Rajashri Praharaj, Rupanshi Kashyap, Manasvini Ramachandran wowed Delhi dance circles
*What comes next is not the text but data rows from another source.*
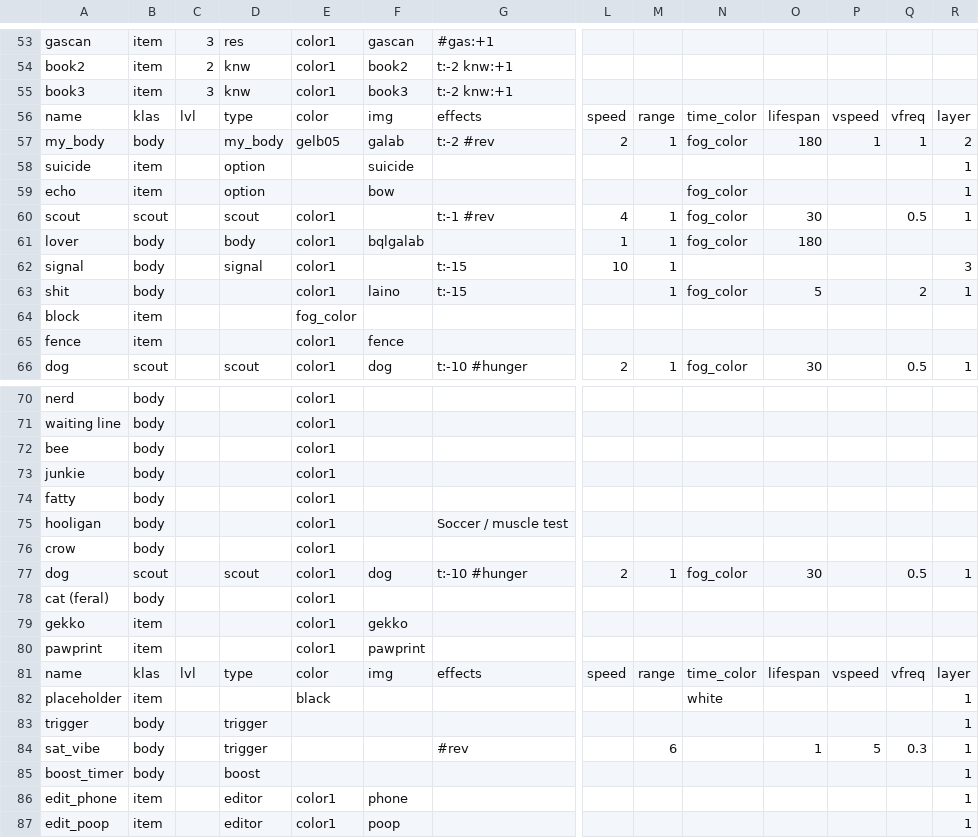
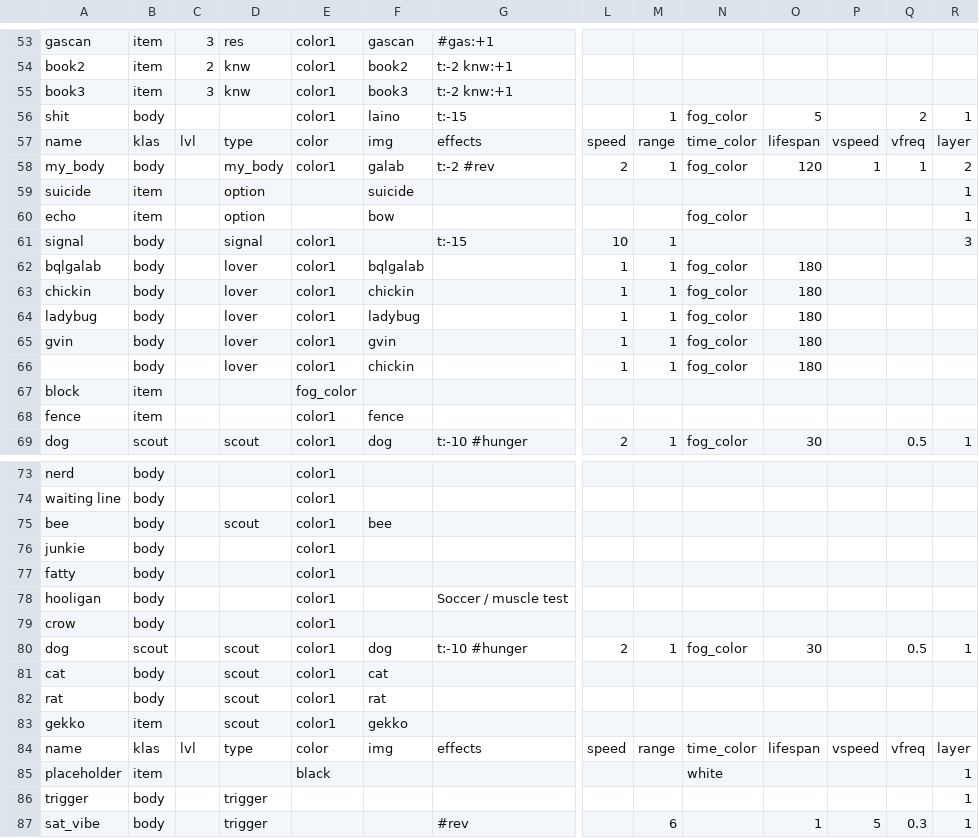
Before and after one commit to dimch0/circles, a CSV file: data/scenario_01/data.csv, drawn as a sheet; only a part is shown, gaps mark what is left out; the shorter side is filled out with more unchanged rows; removed rows and columns are numbered as before the commit, all else as after; rows hold the shown columns only; the diff names each change by its address in the sheet, - before the commit and + after, or states it on an @@ line.

Commit message:
data and img update

```diff
--- a/data/scenario_01/data.csv
+++ b/data/scenario_01/data.csv
@@ row 63 moved to row 56: shit @@
-E58: gelb05
+E58: color1
-O58: 180
+O58: 120
-row 60: scout | scout |  | scout | color1 |  | t:-1 #rev | 4 | 1 | fog_color | 30 |  | 0.5 | 1
-row 61: lover | body |  | body | color1 | bqlgalab |  | 1 | 1 | fog_color | 180
+row 62: bqlgalab | body |  | lover | color1 | bqlgalab |  | 1 | 1 | fog_color | 180
+row 63: chickin | body |  | lover | color1 | chickin |  | 1 | 1 | fog_color | 180
+row 64: ladybug | body |  | lover | color1 | ladybug |  | 1 | 1 | fog_color | 180
+row 65: gvin | body |  | lover | color1 | gvin |  | 1 | 1 | fog_color | 180
+row 66:  | body |  | lover | color1 | chickin |  | 1 | 1 | fog_color | 180
-D75: (empty)
+D75: scout
-F75: (empty)
+F75: bee
-row 78: cat (feral) | body |  |  | color1
+row 81: cat | body |  | scout | color1 | cat
+row 82: rat | body |  | scout | color1 | rat
-D83: (empty)
+D83: scout
-row 80: pawprint | item |  |  | color1 | pawprint
```
Also changed, not shown: 13 other files.
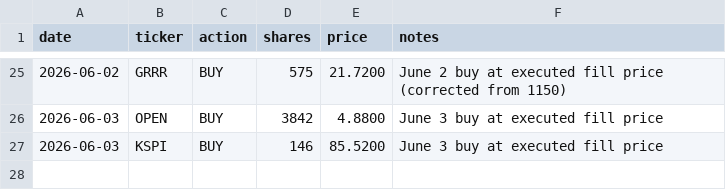
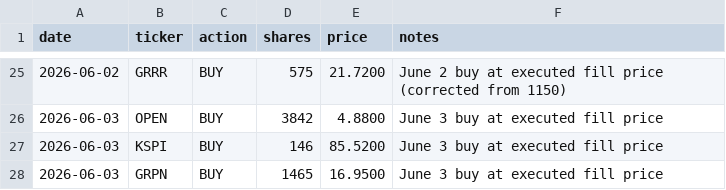
Before and after one commit to aalok1997/Convex-Capital, a CSV file: trades.csv, drawn as a sheet; only a part is shown, gaps mark what is left out; the diff names each change by its address in the sheet, - before the commit and + after, or states it on an @@ line.

Commit message:
June 3 GRPN buy: 1465 shares @ $16.95

```diff
--- a/trades.csv
+++ b/trades.csv
+row 28: 2026-06-03 | GRPN | BUY | 1465 | 16.9500 | June 3 buy at executed fill price
```
Also changed, not shown: 1 other file.
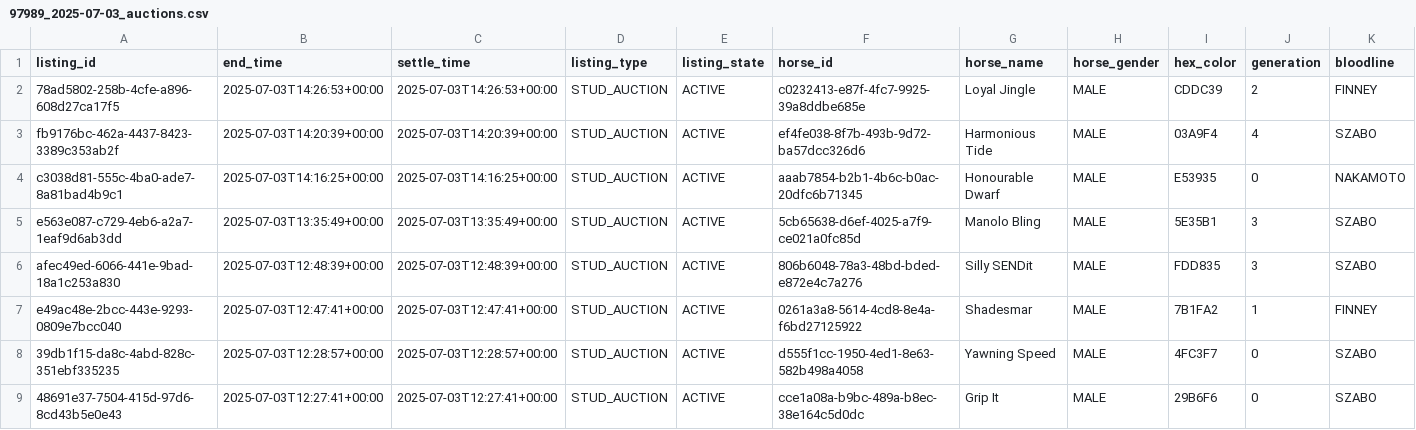
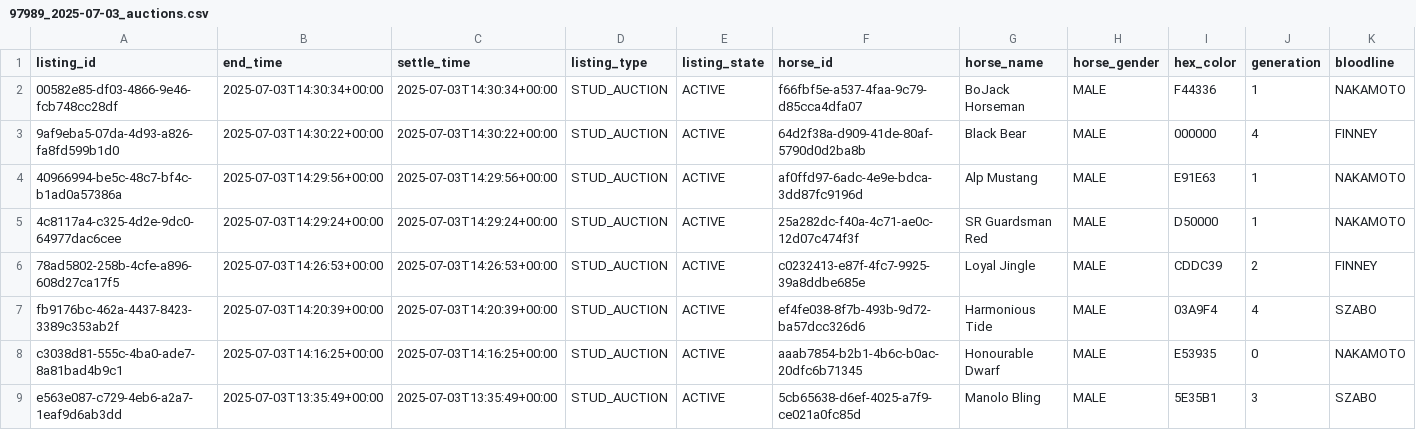
Before and after one commit to myblood-tempest/completed-auctions, a CSV file: 97989_2025-07-03_auctions.csv, drawn as a sheet; only a part is shown; the shorter side is filled out with more unchanged rows; rows hold the shown columns only; the diff names each change by its address in the sheet, - before the commit and + after, or states it on an @@ line.

Commit message:
Add 1 auction data files - 2025-07-03 06:34:24 UTC

```diff
--- a/97989_2025-07-03_auctions.csv
+++ b/97989_2025-07-03_auctions.csv
+row 2: 00582e85-df03-4866-9e46-fcb748cc28df | 2025-07-03T14:30:34+00:00 | 2025-07-03T14:30:34+00:00 | STUD_AUCTION | ACTIVE | f66fbf5e-a537-4faa-9c79-d85cca4dfa07 | BoJack Horseman | MALE | F44336 | 1 | NAKAMOTO
+row 3: 9af9eba5-07da-4d93-a826-fa8fd599b1d0 | 2025-07-03T14:30:22+00:00 | 2025-07-03T14:30:22+00:00 | STUD_AUCTION | ACTIVE | 64d2f38a-d909-41de-80af-5790d0d2ba8b | Black Bear | MALE | 000000 | 4 | FINNEY
+row 4: 40966994-be5c-48c7-bf4c-b1ad0a57386a | 2025-07-03T14:29:56+00:00 | 2025-07-03T14:29:56+00:00 | STUD_AUCTION | ACTIVE | af0ffd97-6adc-4e9e-bdca-3dd87fc9196d | Alp Mustang | MALE | E91E63 | 1 | NAKAMOTO
+row 5: 4c8117a4-c325-4d2e-9dc0-64977dac6cee | 2025-07-03T14:29:24+00:00 | 2025-07-03T14:29:24+00:00 | STUD_AUCTION | ACTIVE | 25a282dc-f40a-4c71-ae0c-12d07c474f3f | SR Guardsman Red | MALE | D50000 | 1 | NAKAMOTO
```
Also changed, not shown: 1 other file.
The World Dance Day performances organized by Natya Vriksha this year featured exciting young performers.The Natya Vriksha team curates their Young Dancers’ Festival to give a platform to promising dancers from all forms of dance. Rajashri Praharaj was the first dancer to perform on the first day. She is a senior disciple of Guru Ratikant Mohapatra at Srjan in Bhubaneswar. She began with ‘Jagannath Ashtakam’, an ode to Jagannath Swami. She looked very graceful in a red and blue costume.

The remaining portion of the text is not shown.